Work instruction –
Please copy every line from the records below that contains the string "other".

_ _ _ _ _

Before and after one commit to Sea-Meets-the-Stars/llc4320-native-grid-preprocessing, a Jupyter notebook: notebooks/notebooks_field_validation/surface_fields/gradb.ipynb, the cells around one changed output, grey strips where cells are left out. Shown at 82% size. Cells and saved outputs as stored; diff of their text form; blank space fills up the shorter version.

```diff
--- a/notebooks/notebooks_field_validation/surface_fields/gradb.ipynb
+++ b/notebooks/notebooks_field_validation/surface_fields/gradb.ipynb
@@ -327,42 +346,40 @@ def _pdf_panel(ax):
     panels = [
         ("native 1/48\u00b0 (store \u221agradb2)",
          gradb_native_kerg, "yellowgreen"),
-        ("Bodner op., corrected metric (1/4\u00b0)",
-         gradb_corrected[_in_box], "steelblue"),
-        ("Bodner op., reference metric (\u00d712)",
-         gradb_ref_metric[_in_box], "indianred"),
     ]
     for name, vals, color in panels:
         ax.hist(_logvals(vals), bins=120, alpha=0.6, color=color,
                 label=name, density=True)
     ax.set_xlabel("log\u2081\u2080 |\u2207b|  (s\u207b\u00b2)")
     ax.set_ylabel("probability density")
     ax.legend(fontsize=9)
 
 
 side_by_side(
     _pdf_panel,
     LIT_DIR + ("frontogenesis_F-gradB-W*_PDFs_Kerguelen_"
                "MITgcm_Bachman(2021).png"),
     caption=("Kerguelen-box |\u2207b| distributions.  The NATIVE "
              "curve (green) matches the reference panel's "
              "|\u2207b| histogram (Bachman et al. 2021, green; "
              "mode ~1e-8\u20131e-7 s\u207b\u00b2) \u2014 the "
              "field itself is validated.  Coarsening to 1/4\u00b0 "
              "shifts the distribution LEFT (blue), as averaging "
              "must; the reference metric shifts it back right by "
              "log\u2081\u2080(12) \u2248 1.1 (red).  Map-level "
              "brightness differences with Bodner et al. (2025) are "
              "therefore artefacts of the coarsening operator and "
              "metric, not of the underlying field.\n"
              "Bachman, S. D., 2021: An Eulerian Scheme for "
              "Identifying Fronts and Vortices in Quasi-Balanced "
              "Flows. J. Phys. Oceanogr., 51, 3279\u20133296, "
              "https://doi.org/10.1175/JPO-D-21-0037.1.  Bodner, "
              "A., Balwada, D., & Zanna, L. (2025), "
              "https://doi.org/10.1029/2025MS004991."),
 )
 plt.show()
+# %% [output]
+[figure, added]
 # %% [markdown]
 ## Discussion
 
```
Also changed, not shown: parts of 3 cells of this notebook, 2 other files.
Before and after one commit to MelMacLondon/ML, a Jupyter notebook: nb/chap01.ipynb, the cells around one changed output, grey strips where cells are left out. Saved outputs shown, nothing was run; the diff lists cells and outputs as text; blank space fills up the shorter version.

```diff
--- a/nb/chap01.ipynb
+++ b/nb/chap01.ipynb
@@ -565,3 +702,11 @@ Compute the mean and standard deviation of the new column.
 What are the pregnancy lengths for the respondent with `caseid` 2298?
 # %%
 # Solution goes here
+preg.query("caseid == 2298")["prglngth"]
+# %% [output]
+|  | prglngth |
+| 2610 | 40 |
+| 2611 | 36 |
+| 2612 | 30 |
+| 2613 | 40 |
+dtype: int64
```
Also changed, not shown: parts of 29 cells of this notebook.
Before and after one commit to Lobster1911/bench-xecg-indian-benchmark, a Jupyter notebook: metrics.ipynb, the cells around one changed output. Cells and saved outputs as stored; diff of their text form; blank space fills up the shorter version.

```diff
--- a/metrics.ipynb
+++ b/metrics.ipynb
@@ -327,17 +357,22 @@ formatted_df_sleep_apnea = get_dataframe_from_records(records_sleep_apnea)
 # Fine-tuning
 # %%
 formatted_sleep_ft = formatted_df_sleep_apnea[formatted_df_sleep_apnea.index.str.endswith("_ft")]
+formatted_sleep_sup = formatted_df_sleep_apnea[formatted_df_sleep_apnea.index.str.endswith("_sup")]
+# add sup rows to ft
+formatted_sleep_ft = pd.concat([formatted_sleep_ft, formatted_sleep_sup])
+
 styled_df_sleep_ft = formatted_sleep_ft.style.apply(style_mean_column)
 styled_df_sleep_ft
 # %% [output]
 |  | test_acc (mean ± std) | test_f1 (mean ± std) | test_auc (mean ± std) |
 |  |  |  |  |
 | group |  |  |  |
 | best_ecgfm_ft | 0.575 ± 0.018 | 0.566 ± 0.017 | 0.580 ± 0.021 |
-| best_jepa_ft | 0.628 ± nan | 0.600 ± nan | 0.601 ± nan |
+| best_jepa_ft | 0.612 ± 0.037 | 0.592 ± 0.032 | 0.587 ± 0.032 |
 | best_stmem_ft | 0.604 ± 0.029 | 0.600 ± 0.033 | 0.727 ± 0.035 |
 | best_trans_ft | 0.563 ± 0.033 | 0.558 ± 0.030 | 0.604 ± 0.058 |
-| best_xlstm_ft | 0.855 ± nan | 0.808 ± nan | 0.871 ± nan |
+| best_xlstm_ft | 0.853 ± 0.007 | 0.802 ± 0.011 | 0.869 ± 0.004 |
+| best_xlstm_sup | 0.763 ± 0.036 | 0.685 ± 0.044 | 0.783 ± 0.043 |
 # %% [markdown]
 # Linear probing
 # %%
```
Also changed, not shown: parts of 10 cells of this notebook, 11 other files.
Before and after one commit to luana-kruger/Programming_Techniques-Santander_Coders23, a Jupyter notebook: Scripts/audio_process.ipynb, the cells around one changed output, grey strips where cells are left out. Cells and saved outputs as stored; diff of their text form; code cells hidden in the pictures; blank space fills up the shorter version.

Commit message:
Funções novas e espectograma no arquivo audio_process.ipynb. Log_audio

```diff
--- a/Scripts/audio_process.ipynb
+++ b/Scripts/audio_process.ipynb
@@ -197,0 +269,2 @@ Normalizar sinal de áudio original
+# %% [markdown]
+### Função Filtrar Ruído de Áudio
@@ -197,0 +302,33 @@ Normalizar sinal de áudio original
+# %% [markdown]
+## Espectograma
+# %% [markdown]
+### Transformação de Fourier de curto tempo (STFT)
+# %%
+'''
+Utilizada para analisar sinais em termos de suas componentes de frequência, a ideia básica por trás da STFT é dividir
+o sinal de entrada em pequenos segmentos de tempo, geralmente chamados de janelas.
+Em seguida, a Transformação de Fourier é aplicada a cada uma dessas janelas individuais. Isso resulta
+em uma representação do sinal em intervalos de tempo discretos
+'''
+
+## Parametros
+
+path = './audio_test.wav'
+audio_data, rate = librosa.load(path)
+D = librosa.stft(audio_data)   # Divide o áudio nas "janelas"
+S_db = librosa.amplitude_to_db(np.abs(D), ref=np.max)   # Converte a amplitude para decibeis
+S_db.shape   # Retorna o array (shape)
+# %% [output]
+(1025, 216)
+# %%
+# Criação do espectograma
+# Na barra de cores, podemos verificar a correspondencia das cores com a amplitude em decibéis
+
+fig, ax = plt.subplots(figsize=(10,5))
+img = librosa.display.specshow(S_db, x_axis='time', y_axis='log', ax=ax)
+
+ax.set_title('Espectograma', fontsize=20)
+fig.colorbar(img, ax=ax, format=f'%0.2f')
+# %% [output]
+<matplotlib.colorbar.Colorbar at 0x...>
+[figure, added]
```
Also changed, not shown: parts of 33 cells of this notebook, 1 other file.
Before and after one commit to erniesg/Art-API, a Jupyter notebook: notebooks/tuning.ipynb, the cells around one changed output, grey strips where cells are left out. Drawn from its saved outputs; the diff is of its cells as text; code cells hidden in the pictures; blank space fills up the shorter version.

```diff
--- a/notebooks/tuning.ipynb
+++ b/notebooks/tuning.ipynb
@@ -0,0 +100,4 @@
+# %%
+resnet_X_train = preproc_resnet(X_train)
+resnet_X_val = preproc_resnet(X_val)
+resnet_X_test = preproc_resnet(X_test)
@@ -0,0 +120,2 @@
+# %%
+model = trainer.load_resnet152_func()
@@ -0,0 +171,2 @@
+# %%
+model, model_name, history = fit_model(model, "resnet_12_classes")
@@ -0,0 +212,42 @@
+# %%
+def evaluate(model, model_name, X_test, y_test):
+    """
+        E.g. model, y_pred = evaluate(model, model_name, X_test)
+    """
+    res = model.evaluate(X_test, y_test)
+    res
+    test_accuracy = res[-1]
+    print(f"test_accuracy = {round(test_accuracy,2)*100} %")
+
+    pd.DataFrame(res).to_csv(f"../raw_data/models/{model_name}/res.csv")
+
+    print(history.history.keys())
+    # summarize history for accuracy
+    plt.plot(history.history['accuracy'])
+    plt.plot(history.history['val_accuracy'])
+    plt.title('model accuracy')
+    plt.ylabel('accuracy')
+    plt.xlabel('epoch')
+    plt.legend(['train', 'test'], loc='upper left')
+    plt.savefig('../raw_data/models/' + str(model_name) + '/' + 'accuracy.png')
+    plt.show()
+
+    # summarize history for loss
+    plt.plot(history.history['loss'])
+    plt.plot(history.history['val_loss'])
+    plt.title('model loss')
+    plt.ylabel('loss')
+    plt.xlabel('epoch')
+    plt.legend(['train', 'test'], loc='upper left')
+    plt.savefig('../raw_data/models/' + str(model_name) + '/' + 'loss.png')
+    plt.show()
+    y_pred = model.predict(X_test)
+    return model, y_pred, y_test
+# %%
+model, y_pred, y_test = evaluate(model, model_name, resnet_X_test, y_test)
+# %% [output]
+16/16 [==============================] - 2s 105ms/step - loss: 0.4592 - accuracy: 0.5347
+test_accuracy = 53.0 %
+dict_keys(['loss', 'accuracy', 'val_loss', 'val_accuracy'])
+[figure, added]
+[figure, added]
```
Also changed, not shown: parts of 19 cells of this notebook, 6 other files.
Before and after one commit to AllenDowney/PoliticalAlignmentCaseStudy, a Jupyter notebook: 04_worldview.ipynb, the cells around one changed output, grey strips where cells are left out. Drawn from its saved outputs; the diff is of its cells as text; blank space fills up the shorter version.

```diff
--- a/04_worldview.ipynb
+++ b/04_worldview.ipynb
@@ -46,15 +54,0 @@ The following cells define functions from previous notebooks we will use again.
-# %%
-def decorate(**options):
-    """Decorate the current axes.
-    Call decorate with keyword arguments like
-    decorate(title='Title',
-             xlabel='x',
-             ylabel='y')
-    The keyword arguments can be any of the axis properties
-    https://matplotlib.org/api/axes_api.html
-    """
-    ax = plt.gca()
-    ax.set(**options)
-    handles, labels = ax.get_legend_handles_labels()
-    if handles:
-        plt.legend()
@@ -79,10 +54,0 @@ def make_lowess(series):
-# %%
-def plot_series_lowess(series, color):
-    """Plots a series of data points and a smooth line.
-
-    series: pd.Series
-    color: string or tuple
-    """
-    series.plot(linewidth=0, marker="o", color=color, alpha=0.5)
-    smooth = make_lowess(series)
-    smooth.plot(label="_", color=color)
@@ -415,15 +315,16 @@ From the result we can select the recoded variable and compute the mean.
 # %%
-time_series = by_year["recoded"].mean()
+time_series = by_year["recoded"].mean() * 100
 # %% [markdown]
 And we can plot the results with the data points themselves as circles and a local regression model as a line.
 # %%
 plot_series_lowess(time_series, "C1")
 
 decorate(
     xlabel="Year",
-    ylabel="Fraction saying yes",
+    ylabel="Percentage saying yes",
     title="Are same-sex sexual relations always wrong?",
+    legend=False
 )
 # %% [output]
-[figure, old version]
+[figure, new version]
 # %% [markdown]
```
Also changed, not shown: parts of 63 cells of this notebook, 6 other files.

_ _ _ _ _

Exercise response –
Also changed, not shown: parts of 3 cells of this notebook, 2 other files.
Also changed, not shown: parts of 10 cells of this notebook, 11 other files.
Also changed, not shown: parts of 33 cells of this notebook, 1 other file.
Also changed, not shown: parts of 19 cells of this notebook, 6 other files.
Also changed, not shown: parts of 63 cells of this notebook, 6 other files.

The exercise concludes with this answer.